But I think we forget that Jesus failed to convince a whole lot of people who met him in the flesh. How could we be expected to do any better than his track record!? We seem to think that being presented with the Gospel is an easy decision. What we are asking of people, when we introduce them to Christ, is exceedingly difficult! We are asking them to forsake a lot of what makes them happy and comfortable. Even people who nominally claim Christ are (or should be) challenged to reform their thinking and their actions continually. It's called sanctification, and it's not pretty.
So we, who should be bearing Christ, face a lot of rejection. And that can really get to you after awhile. Only people in sales have a thicker skin for being continually told to get lost. A lot of times the rejection is quite subtle. Will Willimon describes the gentle snub that a lot of pastors receive every week: "often [it] takes the form of that at the end of Paul's speech in Acts 17, the polite, urbane, "Well, that was interesting. Yes, very, very interesting. We'll just have to think about that one. Think about it, yes. (We intend to do nothing about it, but we'll think about it.)""*
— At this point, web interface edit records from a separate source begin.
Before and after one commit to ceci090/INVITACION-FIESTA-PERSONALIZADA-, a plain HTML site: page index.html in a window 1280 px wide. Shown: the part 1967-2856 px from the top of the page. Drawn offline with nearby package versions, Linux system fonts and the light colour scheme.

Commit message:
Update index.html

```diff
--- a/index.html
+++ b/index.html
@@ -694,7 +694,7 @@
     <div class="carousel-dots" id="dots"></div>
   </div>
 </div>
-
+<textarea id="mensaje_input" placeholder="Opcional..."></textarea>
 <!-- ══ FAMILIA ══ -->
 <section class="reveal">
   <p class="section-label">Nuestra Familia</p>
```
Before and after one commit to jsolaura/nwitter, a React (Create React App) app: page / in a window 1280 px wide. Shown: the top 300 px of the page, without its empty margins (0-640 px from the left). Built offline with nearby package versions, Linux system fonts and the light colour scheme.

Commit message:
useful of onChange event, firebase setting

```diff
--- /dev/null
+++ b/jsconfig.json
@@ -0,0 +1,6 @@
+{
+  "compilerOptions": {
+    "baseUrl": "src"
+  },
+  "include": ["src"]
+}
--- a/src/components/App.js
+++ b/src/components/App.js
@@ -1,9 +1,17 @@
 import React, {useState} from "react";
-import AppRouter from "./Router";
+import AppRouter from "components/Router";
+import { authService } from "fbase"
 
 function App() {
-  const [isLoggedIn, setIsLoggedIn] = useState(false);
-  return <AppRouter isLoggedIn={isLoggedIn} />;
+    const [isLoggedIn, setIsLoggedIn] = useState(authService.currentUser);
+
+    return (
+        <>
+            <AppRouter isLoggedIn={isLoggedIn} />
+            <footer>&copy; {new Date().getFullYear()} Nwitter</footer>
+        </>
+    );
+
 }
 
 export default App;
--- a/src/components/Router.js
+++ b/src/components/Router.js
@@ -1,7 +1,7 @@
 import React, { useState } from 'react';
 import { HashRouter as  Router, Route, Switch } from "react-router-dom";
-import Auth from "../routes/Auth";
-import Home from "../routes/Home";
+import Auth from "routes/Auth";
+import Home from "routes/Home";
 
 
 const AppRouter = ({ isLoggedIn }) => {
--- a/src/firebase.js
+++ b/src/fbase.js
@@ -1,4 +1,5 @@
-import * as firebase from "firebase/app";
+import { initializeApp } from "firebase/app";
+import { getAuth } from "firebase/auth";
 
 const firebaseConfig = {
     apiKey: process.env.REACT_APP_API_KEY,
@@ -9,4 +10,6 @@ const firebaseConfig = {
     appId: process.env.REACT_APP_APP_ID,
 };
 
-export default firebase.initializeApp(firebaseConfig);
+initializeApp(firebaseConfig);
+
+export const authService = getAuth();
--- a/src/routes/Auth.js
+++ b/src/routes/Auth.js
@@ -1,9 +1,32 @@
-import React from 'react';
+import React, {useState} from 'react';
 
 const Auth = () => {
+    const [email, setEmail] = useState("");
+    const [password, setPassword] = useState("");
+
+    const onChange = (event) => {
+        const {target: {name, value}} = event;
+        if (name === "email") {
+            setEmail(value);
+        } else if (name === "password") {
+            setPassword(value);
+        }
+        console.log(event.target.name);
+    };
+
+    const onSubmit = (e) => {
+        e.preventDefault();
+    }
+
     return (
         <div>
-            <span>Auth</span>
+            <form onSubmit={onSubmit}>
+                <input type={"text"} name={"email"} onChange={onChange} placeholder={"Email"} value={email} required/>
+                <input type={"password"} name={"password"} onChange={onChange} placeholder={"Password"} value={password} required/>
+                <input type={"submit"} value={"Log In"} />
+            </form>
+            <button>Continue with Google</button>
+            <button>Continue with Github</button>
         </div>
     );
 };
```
The nice part is that the kingdom of God actually depends very little on my failure or success. At the end of the day, as inconsequential as it may make me feel in my quest for meaning, the church will rise and fall at the will of God. God's Kingdom will come on earth in God's time. I get the privilege of being a little part of that big plan, but I certainly don't determine whether it will happen or not. Thank God.
*Willimon, Pastor, p. 296.